[Start of section]

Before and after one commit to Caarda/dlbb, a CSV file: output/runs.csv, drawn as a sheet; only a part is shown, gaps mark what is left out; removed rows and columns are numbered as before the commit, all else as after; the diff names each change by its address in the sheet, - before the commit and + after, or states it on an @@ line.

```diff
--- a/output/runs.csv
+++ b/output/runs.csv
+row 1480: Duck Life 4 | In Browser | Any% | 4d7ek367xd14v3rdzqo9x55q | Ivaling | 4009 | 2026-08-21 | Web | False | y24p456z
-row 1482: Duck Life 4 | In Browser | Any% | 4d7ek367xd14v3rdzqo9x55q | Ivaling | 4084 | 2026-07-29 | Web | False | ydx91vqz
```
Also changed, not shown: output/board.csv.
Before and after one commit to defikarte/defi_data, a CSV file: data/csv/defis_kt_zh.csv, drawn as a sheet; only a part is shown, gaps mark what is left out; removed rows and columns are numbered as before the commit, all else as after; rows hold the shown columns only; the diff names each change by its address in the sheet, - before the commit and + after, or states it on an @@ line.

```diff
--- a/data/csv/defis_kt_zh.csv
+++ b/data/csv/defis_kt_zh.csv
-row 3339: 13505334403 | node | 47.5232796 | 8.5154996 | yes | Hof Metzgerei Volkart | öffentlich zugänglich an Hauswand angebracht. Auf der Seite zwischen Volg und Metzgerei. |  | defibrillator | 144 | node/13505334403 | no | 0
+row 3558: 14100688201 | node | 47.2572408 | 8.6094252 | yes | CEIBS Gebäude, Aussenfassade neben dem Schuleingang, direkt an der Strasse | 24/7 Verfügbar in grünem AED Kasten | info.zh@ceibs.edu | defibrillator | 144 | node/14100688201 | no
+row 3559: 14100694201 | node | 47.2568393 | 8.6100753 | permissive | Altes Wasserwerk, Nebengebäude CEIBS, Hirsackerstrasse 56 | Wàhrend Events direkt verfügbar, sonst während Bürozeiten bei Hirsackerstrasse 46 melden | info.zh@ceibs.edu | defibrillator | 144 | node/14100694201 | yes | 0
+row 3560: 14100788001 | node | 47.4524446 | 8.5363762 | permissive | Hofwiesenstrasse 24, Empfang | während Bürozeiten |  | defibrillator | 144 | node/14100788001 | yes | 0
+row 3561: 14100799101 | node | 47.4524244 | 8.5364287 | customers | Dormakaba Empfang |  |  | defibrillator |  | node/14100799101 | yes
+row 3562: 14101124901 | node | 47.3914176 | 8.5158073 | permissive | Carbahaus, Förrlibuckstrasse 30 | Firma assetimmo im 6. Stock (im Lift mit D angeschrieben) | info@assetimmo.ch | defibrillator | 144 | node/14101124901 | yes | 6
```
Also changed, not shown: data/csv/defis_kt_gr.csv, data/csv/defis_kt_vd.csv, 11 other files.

[End of section]

◆ **WORK INSTRUCTION**
Repeat every entry exactly, leaving nothing out.

◆ **YOUR SOLUTION**
Before and after one commit to Caarda/dlbb, a CSV file: output/runs.csv, drawn as a sheet; only a part is shown, gaps mark what is left out; removed rows and columns are numbered as before the commit, all else as after; the diff names each change by its address in the sheet, - before the commit and + after, or states it on an @@ line.

```diff
--- a/output/runs.csv
+++ b/output/runs.csv
+row 1480: Duck Life 4 | In Browser | Any% | 4d7ek367xd14v3rdzqo9x55q | Ivaling | 4009 | 2026-08-21 | Web | False | y24p456z
-row 1482: Duck Life 4 | In Browser | Any% | 4d7ek367xd14v3rdzqo9x55q | Ivaling | 4084 | 2026-07-29 | Web | False | ydx91vqz
```
Also changed, not shown: output/board.csv.
Before and after one commit to defikarte/defi_data, a CSV file: data/csv/defis_kt_zh.csv, drawn as a sheet; only a part is shown, gaps mark what is left out; removed rows and columns are numbered as before the commit, all else as after; rows hold the shown columns only; the diff names each change by its address in the sheet, - before the commit and + after, or states it on an @@ line.

```diff
--- a/data/csv/defis_kt_zh.csv
+++ b/data/csv/defis_kt_zh.csv
-row 3339: 13505334403 | node | 47.5232796 | 8.5154996 | yes | Hof Metzgerei Volkart | öffentlich zugänglich an Hauswand angebracht. Auf der Seite zwischen Volg und Metzgerei. |  | defibrillator | 144 | node/13505334403 | no | 0
+row 3558: 14100688201 | node | 47.2572408 | 8.6094252 | yes | CEIBS Gebäude, Aussenfassade neben dem Schuleingang, direkt an der Strasse | 24/7 Verfügbar in grünem AED Kasten | info.zh@ceibs.edu | defibrillator | 144 | node/14100688201 | no
+row 3559: 14100694201 | node | 47.2568393 | 8.6100753 | permissive | Altes Wasserwerk, Nebengebäude CEIBS, Hirsackerstrasse 56 | Wàhrend Events direkt verfügbar, sonst während Bürozeiten bei Hirsackerstrasse 46 melden | info.zh@ceibs.edu | defibrillator | 144 | node/14100694201 | yes | 0
+row 3560: 14100788001 | node | 47.4524446 | 8.5363762 | permissive | Hofwiesenstrasse 24, Empfang | während Bürozeiten |  | defibrillator | 144 | node/14100788001 | yes | 0
+row 3561: 14100799101 | node | 47.4524244 | 8.5364287 | customers | Dormakaba Empfang |  |  | defibrillator |  | node/14100799101 | yes
+row 3562: 14101124901 | node | 47.3914176 | 8.5158073 | permissive | Carbahaus, Förrlibuckstrasse 30 | Firma assetimmo im 6. Stock (im Lift mit D angeschrieben) | info@assetimmo.ch | defibrillator | 144 | node/14101124901 | yes | 6
```
Also changed, not shown: data/csv/defis_kt_gr.csv, data/csv/defis_kt_vd.csv, 11 other files.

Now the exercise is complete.